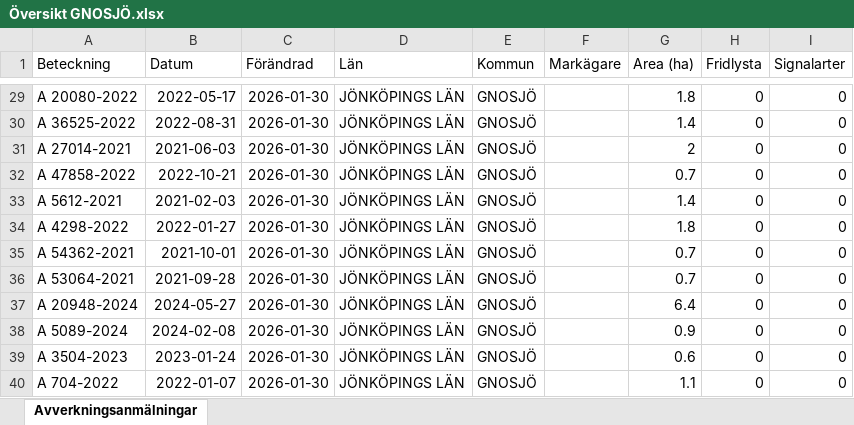
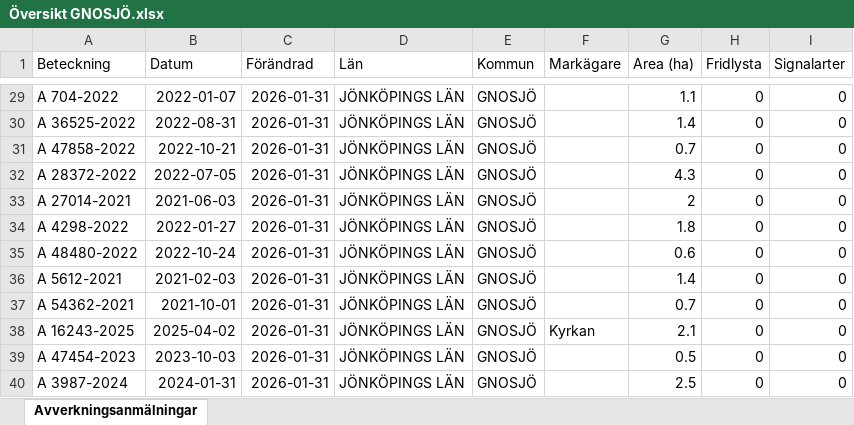
Before and after one commit to klasma/Logging_0617, an Excel workbook: Översikt GNOSJÖ.xlsx, sheet Avverkningsanmälningar, drawn as a sheet; only a part is shown, gaps mark what is left out; values as stored, in another font and other column widths than the file's, no borders; the diff covers the shown part only; the diff names each change by its address in the sheet, - before the commit and + after, or states it on an @@ line.

```diff
--- a/Översikt GNOSJÖ.xlsx (sheet Avverkningsanmälningar)
+++ b/Översikt GNOSJÖ.xlsx (sheet Avverkningsanmälningar)
-A29 (Beteckning): A 20080-2022
+A29 (Beteckning): A 704-2022
-B29 (Datum): 2022-05-17
+B29 (Datum): 2022-01-07
-C29:C40 (Förändrad): 2026-01-30
+C29:C40 (Förändrad): 2026-01-31
-G29 (Area (ha)): 1.8
+G29 (Area (ha)): 1.1
-A31 (Beteckning): A 27014-2021
+A31 (Beteckning): A 47858-2022
-B31 (Datum): 2021-06-03
+B31 (Datum): 2022-10-21
-G31 (Area (ha)): 2
+G31 (Area (ha)): 0.7
-A32 (Beteckning): A 47858-2022
+A32 (Beteckning): A 28372-2022
-B32 (Datum): 2022-10-21
+B32 (Datum): 2022-07-05
-G32 (Area (ha)): 0.7
+G32 (Area (ha)): 4.3
-A33 (Beteckning): A 5612-2021
+A33 (Beteckning): A 27014-2021
-B33 (Datum): 2021-02-03
+B33 (Datum): 2021-06-03
-G33 (Area (ha)): 1.4
+G33 (Area (ha)): 2
-A35 (Beteckning): A 54362-2021
+A35 (Beteckning): A 48480-2022
-B35 (Datum): 2021-10-01
+B35 (Datum): 2022-10-24
-G35 (Area (ha)): 0.7
+G35 (Area (ha)): 0.6
-A36 (Beteckning): A 53064-2021
+A36 (Beteckning): A 5612-2021
-B36 (Datum): 2021-09-28
+B36 (Datum): 2021-02-03
-G36 (Area (ha)): 0.7
+G36 (Area (ha)): 1.4
-A37 (Beteckning): A 20948-2024
+A37 (Beteckning): A 54362-2021
-B37 (Datum): 2024-05-27
+B37 (Datum): 2021-10-01
-G37 (Area (ha)): 6.4
+G37 (Area (ha)): 0.7
-A38 (Beteckning): A 5089-2024
+A38 (Beteckning): A 16243-2025
-B38 (Datum): 2024-02-08
+B38 (Datum): 2025-04-02
-F38 (Markägare): (empty)
+F38 (Markägare): Kyrkan
-G38 (Area (ha)): 0.9
+G38 (Area (ha)): 2.1
-A39 (Beteckning): A 3504-2023
+A39 (Beteckning): A 47454-2023
-B39 (Datum): 2023-01-24
+B39 (Datum): 2023-10-03
-G39 (Area (ha)): 0.6
+G39 (Area (ha)): 0.5
-A40 (Beteckning): A 704-2022
+A40 (Beteckning): A 3987-2024
-B40 (Datum): 2022-01-07
+B40 (Datum): 2024-01-31
-G40 (Area (ha)): 1.1
+G40 (Area (ha)): 2.5
```
Also changed, not shown: 916 edited cells elsewhere in this sheet, artfynd/A 30078-2022 artfynd.xlsx, artfynd/A 38197-2025 artfynd.xlsx, 23 other files.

#####

— TASK INSTRUCTIONS —
Where a line of the data above includes "shown", copy that line.

— TASK OUTPUT —
Before and after one commit to klasma/Logging_0617, an Excel workbook: Översikt GNOSJÖ.xlsx, sheet Avverkningsanmälningar, drawn as a sheet; only a part is shown, gaps mark what is left out; values as stored, in another font and other column widths than the file's, no borders; the diff covers the shown part only; the diff names each change by its address in the sheet, - before the commit and + after, or states it on an @@ line.
Also changed, not shown: 916 edited cells elsewhere in this sheet, artfynd/A 30078-2022 artfynd.xlsx, artfynd/A 38197-2025 artfynd.xlsx, 23 other files.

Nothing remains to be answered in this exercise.